“For works of the imagination, history proves it takes a while for those ideas to gestate,” Seymour says. “We’re still working our way out of a kind of Gilded Age rot. As far as a whole movement of films like that, we’re still about two years away.”
Braudy thinks strong, wide-appeal films about inequality are still possible. “A movie has to present these things in terms of individual people -- a film can tie a mystery on the individual level, a romance, or a familiar dramatic story in with a larger perspective. 'Chinatown' is a perfect example.” Something smart and tough-minded can come again.
“As long as there are Oscars, there will be prestige films,” says Braudy. “And people will try to deal with serious issues. What shape those will take is the important question. Will it be a displaced film – what we’re talking about now, but set in the ‘70s or ‘80s?”
Until then, we have books: Mainstream publishers don’t love bad news either, but the work of Barbara Ehrenreich, the social criticism of Thomas Frank, and George Packer’s "The Unwinding" (itself a kind of documentary in prose) all capture the cause and effect of our current state.
And it may be that work engaged with social, political and economic issues will come from television. So far, shows like "The Wire," which came out before the economic crisis, may be the best at looking squarely at how politics and economics works in 21st century America. But there’s no shortage of other shows – "The Sopranos," "Breaking Bad," "House of Cards," "Treme" – that look beneath the surface of American life better than most films. Even something as slick as "Mad Men" has serious social criticism tucked into its fedora.
Biskind holds out some hope for politically minded stars like George Clooney and Brad Pitt – who have directed or produced films that tackle political or economic subjects. This doesn’t always lead to great work. “There was a fracking film ['Promised Land'] that Matt Damon starred in that was pretty preachy,” he says. “It’s not like those themes, on their own, can make a great movie. But it’s nice to have movies that are about something. A steady diet of superheroes is insane – it’s like a trip back to the Roman Empire, with bread and circuses.”

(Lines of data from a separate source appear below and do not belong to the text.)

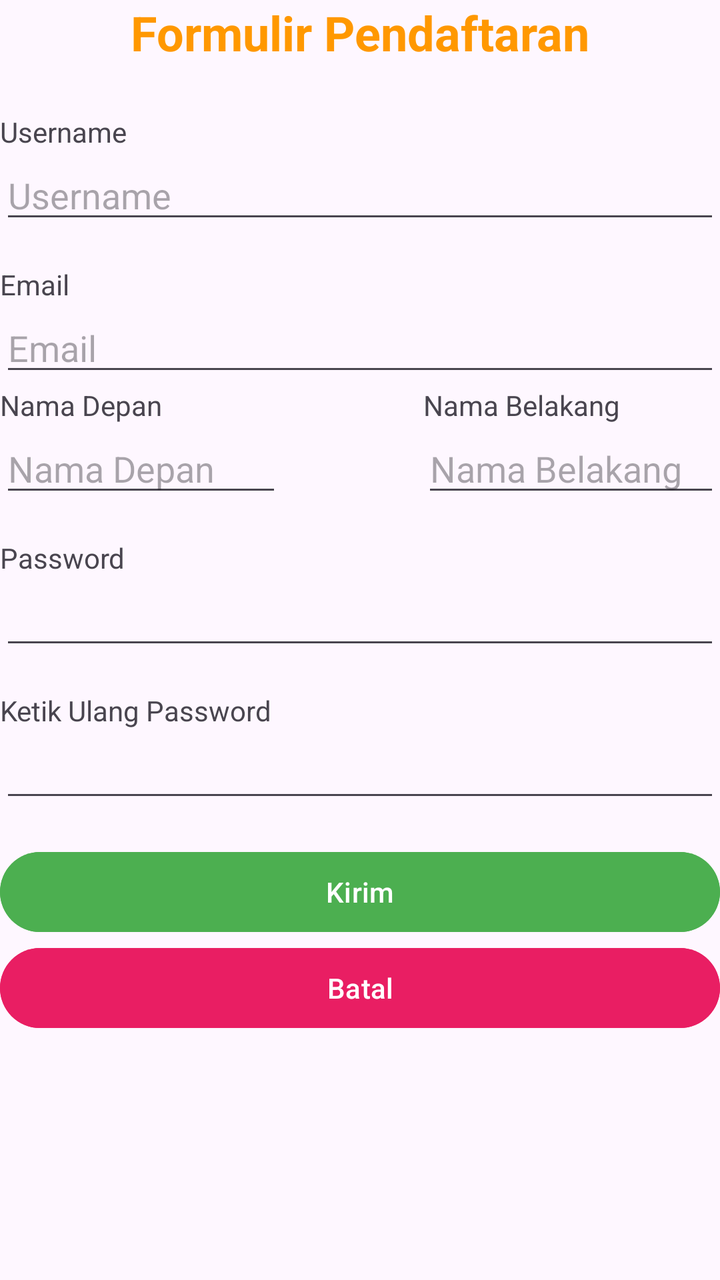
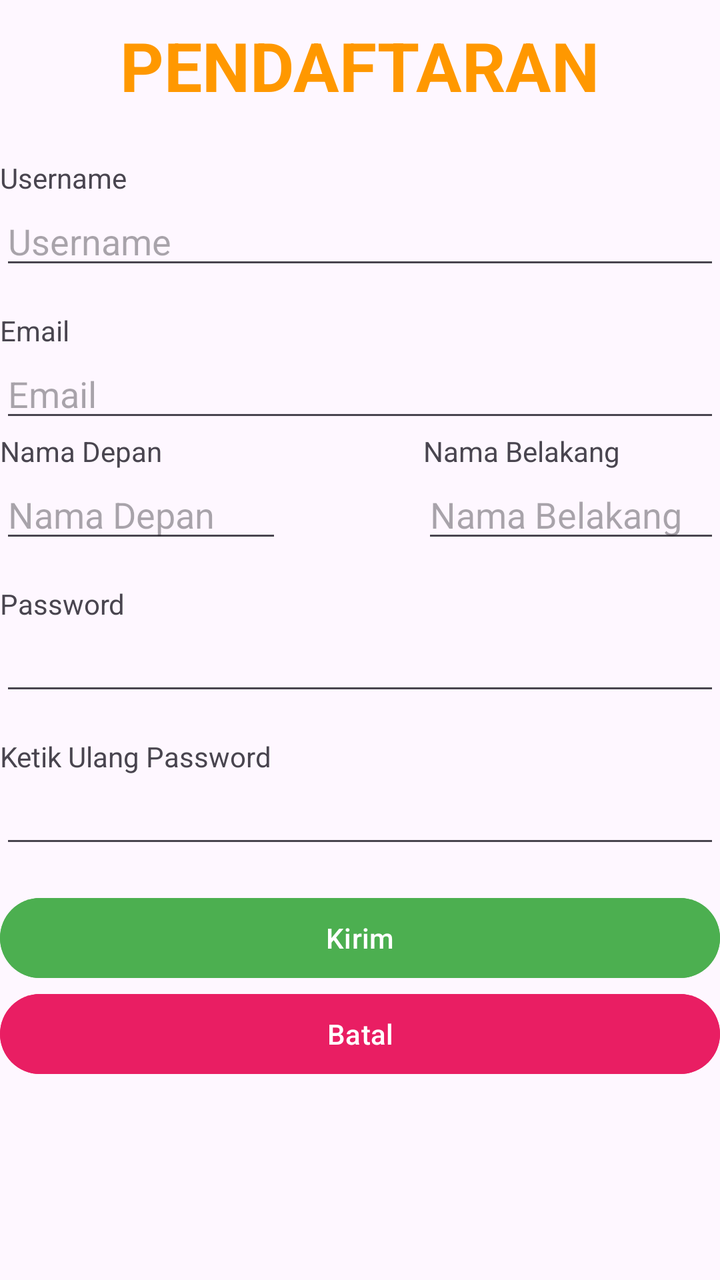

Before-and-after screenshots of an Android layout around one commit, followed by the original layout XML and the change that was made.
<!-- AndroidManifest.xml: application theme Theme.AplikasiAndroidPertama -->
<!-- res/layout/activity_pendaftaran.xml -->
<?xml version="1.0" encoding="utf-8"?>
<LinearLayout xmlns:android="http://schemas.android.com/apk/res/android"
        xmlns:tools="http://schemas.android.com/tools"
        android:id="@+id/pendaftaran"
        android:layout_width="match_parent"
        android:layout_height="match_parent"
        android:layout_margin="16sp"
        android:orientation="vertical"
        tools:context=".PendaftaranActivity">

        <TextView
            android:layout_width="wrap_content"
            android:layout_height="wrap_content"
            android:layout_gravity="center_horizontal"
            android:layout_marginBottom="24dp"
            android:text="Formulir Pendaftaran"
            android:textColor="#FF9800"
            android:textSize="24sp"
            android:textStyle="bold" />

        <TextView
            android:layout_width="wrap_content"
            android:layout_height="wrap_content"
            android:text="Username" />

        <EditText
            android:id="@+id/editTextUsername"
            android:layout_width="match_parent"
            android:layout_height="wrap_content"
            android:layout_marginBottom="16dp"
            android:hint="Username"
            android:inputType="textEmailAddress" />


        <TextView
            android:layout_width="match_parent"
            android:layout_height="wrap_content"
            android:text="Email" />

        <EditText
            android:id="@+id/editTextEmail"
            android:layout_width="match_parent"
            android:layout_height="wrap_content"
            android:hint="Email"
            android:inputType="textPersonName" />

        <LinearLayout
            android:layout_width="match_parent"
            android:layout_height="wrap_content"
            android:orientation="horizontal">

            <TextView
                android:layout_width="wrap_content"
                android:layout_height="wrap_content"
                android:text="Nama Depan" />

            <Space
                android:layout_width="wrap_content"
                android:layout_height="wrap_content"
                android:layout_weight="1" />

            <TextView
                android:layout_width="wrap_content"
                android:layout_height="wrap_content"
                android:layout_marginRight="50dp"
                android:text="Nama Belakang" />

        </LinearLayout>

        <LinearLayout
            android:layout_width="match_parent"
            android:layout_height="wrap_content"
            android:orientation="horizontal">

            <EditText
                android:id="@+id/editFirstName"
                android:layout_width="141dp"
                android:layout_height="wrap_content"
                android:hint="Nama Depan"
                android:inputType="textPersonName" />

            <Space
                android:layout_width="wrap_content"
                android:layout_height="wrap_content"
                android:layout_weight="1" />

            <EditText
                android:id="@+id/editLastName"
                android:layout_width="149dp"
                android:layout_height="wrap_content"
                android:layout_marginBottom="16dp"
                android:hint="Nama Belakang"
                android:inputType="textPersonName" />
        </LinearLayout>

        <TextView
            android:layout_width="wrap_content"
            android:layout_height="wrap_content"
            android:text="Password" />

        <EditText
            android:id="@+id/editTextPassword"
            android:layout_width="match_parent"
            android:layout_height="wrap_content"
            android:layout_marginBottom="16dp"
            android:inputType="textPassword" />

        <TextView
            android:layout_width="match_parent"
            android:layout_height="wrap_content"
            android:text="Ketik Ulang Password" />

        <EditText
            android:id="@+id/editTextPassword"
            android:layout_width="match_parent"
            android:layout_height="wrap_content"
            android:layout_marginBottom="16dp"
            android:inputType="textPassword" />

        <Button
            android:id="@+id/btnSubmit"
            android:layout_width="match_parent"
            android:layout_height="wrap_content"
            android:backgroundTint="#4CAF50"
            android:text="Kirim" />

        <Button
            android:id="@+id/buttonCancel"
            android:layout_width="match_parent"
            android:layout_height="wrap_content"
            android:backgroundTint="#E91E63"
            android:text="Batal" />

    </LinearLayout>
<!-- resources referenced by this layout -->
<resources>
  <style name="Theme.AplikasiAndroidPertama" parent="Base.Theme.AplikasiAndroidPertama" />
  <style name="Base.Theme.AplikasiAndroidPertama" parent="Theme.Material3.DayNight.NoActionBar">
          
          
      </style>
</resources>

<!-- the commit's change to res/layout/activity_pendaftaran.xml (unified diff, before → after) -->
@@ -1,134 +1,135 @@
 <?xml version="1.0" encoding="utf-8"?>
 <LinearLayout xmlns:android="http://schemas.android.com/apk/res/android"
-        xmlns:tools="http://schemas.android.com/tools"
-        android:id="@+id/pendaftaran"
+    xmlns:tools="http://schemas.android.com/tools"
+    android:id="@+id/pendaftaran"
+    android:layout_width="match_parent"
+    android:layout_height="match_parent"
+    android:layout_margin="16sp"
+    android:orientation="vertical"
+    android:paddingTop="10sp"
+    tools:context=".PendaftaranActivity">
+
+    <TextView
+        android:layout_width="wrap_content"
+        android:layout_height="wrap_content"
+        android:layout_gravity="center_horizontal"
+        android:layout_marginBottom="24dp"
+        android:text="PENDAFTARAN"
+        android:textColor="#FF9800"
+        android:textSize="34sp"
+        android:textStyle="bold" />
+
+    <TextView
+        android:layout_width="wrap_content"
+        android:layout_height="wrap_content"
+        android:text="Username" />
+
+    <EditText
+        android:id="@+id/editTextUsername"
         android:layout_width="match_parent"
-        android:layout_height="match_parent"
-        android:layout_margin="16sp"
-        android:orientation="vertical"
-        tools:context=".PendaftaranActivity">
+        android:layout_height="wrap_content"
+        android:layout_marginBottom="16dp"
+        android:hint="Username"
+        android:inputType="textEmailAddress" />
+
+
+    <TextView
+        android:layout_width="match_parent"
+        android:layout_height="wrap_content"
+        android:text="Email" />
+
+    <EditText
+        android:id="@+id/editTextEmail"
+        android:layout_width="match_parent"
+        android:layout_height="wrap_content"
+        android:hint="Email"
+        android:inputType="textPersonName" />
+
+    <LinearLayout
+        android:layout_width="match_parent"
+        android:layout_height="wrap_content"
+        android:orientation="horizontal">
 
         <TextView
             android:layout_width="wrap_content"
             android:layout_height="wrap_content"
-            android:layout_gravity="center_horizontal"
-            android:layout_marginBottom="24dp"
-            android:text="Formulir Pendaftaran"
-            android:textColor="#FF9800"
-            android:textSize="24sp"
-            android:textStyle="bold" />
+            android:text="Nama Depan" />
+
+        <Space
+            android:layout_width="wrap_content"
+            android:layout_height="wrap_content"
+            android:layout_weight="1" />
 
         <TextView
             android:layout_width="wrap_content"
             android:layout_height="wrap_content"
-            android:text="Username" />
+            android:layout_marginRight="50dp"
+            android:text="Nama Belakang" />
+
+    </LinearLayout>
+
+    <LinearLayout
+        android:layout_width="match_parent"
+        android:layout_height="wrap_content"
+        android:orientation="horizontal">
 
         <EditText
-            android:id="@+id/editTextUsername"
-            android:layout_width="match_parent"
+            android:id="@+id/editFirstName"
+            android:layout_width="141dp"
+            android:layout_height="wrap_content"
+            android:hint="Nama Depan"
+            android:inputType="textPersonName" />
+
+        <Space
+            android:layout_width="wrap_content"
+            android:layout_height="wrap_content"
+            android:layout_weight="1" />
+
+        <EditText
+            android:id="@+id/editLastName"
+            android:layout_width="149dp"
             android:layout_height="wrap_content"
             android:layout_marginBottom="16dp"
-            android:hint="Username"
-            android:inputType="textEmailAddress" />
+            android:hint="Nama Belakang"
+            android:inputType="textPersonName" />
+    </LinearLayout>
 
+    <TextView
+        android:layout_width="wrap_content"
+        android:layout_height="wrap_content"
+        android:text="Password" />
 
-        <TextView
-            android:layout_width="match_parent"
-            android:layout_height="wrap_content"
-            android:text="Email" />
+    <EditText
+        android:id="@+id/editTextPassword"
+        android:layout_width="match_parent"
+        android:layout_height="wrap_content"
+        android:layout_marginBottom="16dp"
+        android:inputType="textPassword" />
 
-        <EditText
-            android:id="@+id/editTextEmail"
-            android:layout_width="match_parent"
-            android:layout_height="wrap_content"
-            android:hint="Email"
-            android:inputType="textPersonName" />
+    <TextView
+        android:layout_width="match_parent"
+        android:layout_height="wrap_content"
+        android:text="Ketik Ulang Password" />
 
-        <LinearLayout
-            android:layout_width="match_parent"
-            android:layout_height="wrap_content"
-            android:orientation="horizontal">
+    <EditText
+        android:id="@+id/editTextPassword"
+        android:layout_width="match_parent"
+        android:layout_height="wrap_content"
+        android:layout_marginBottom="16dp"
+        android:inputType="textPassword" />
 
-            <TextView
-                android:layout_width="wrap_content"
-                android:layout_height="wrap_content"
-                android:text="Nama Depan" />
+    <Button
+        android:id="@+id/buttonSubmit"
+        android:layout_width="match_parent"
+        android:layout_height="wrap_content"
+        android:backgroundTint="#4CAF50"
+        android:text="Kirim" />
 
-            <Space
-                android:layout_width="wrap_content"
-                android:layout_height="wrap_content"
-                android:layout_weight="1" />
+    <Button
+        android:id="@+id/buttonCancel"
+        android:layout_width="match_parent"
+        android:layout_height="wrap_content"
+        android:backgroundTint="#E91E63"
+        android:text="Batal" />
 
-            <TextView
-                android:layout_width="wrap_content"
-                android:layout_height="wrap_content"
-                android:layout_marginRight="50dp"
-                android:text="Nama Belakang" />
-
-        </LinearLayout>
-
-        <LinearLayout
-            android:layout_width="match_parent"
-            android:layout_height="wrap_content"
-            android:orientation="horizontal">
-
-            <EditText
-                android:id="@+id/editFirstName"
-                android:layout_width="141dp"
-                android:layout_height="wrap_content"
-                android:hint="Nama Depan"
-                android:inputType="textPersonName" />
-
-            <Space
-                android:layout_width="wrap_content"
-                android:layout_height="wrap_content"
-                android:layout_weight="1" />
-
-            <EditText
-                android:id="@+id/editLastName"
-                android:layout_width="149dp"
-                android:layout_height="wrap_content"
-                android:layout_marginBottom="16dp"
-                android:hint="Nama Belakang"
-                android:inputType="textPersonName" />
-        </LinearLayout>
-
-        <TextView
-            android:layout_width="wrap_content"
-            android:layout_height="wrap_content"
-            android:text="Password" />
-
-        <EditText
-            android:id="@+id/editTextPassword"
-            android:layout_width="match_parent"
-            android:layout_height="wrap_content"
-            android:layout_marginBottom="16dp"
-            android:inputType="textPassword" />
-
-        <TextView
-            android:layout_width="match_parent"
-            android:layout_height="wrap_content"
-            android:text="Ketik Ulang Password" />
-
-        <EditText
-            android:id="@+id/editTextPassword"
-            android:layout_width="match_parent"
-            android:layout_height="wrap_content"
-            android:layout_marginBottom="16dp"
-            android:inputType="textPassword" />
-
-        <Button
-            android:id="@+id/btnSubmit"
-            android:layout_width="match_parent"
-            android:layout_height="wrap_content"
-            android:backgroundTint="#4CAF50"
-            android:text="Kirim" />
-
-        <Button
-            android:id="@+id/buttonCancel"
-            android:layout_width="match_parent"
-            android:layout_height="wrap_content"
-            android:backgroundTint="#E91E63"
-            android:text="Batal" />
-
-    </LinearLayout>
+</LinearLayout>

If you’re growing weary of waiting for mainstream filmmakers to turn out a movie that looks squarely at income inequality or at the Great Recession and the world it’s made, you’re not alone. None of the major Wall Street players who provoked the financial crisis have gone to jail, either. If you’re eager to see justice, or a serious imaginative treatment of the New Normal, you’ll have to – for now -- keep on waiting. And until American movies face American reality, an engaged anger is the only proper response.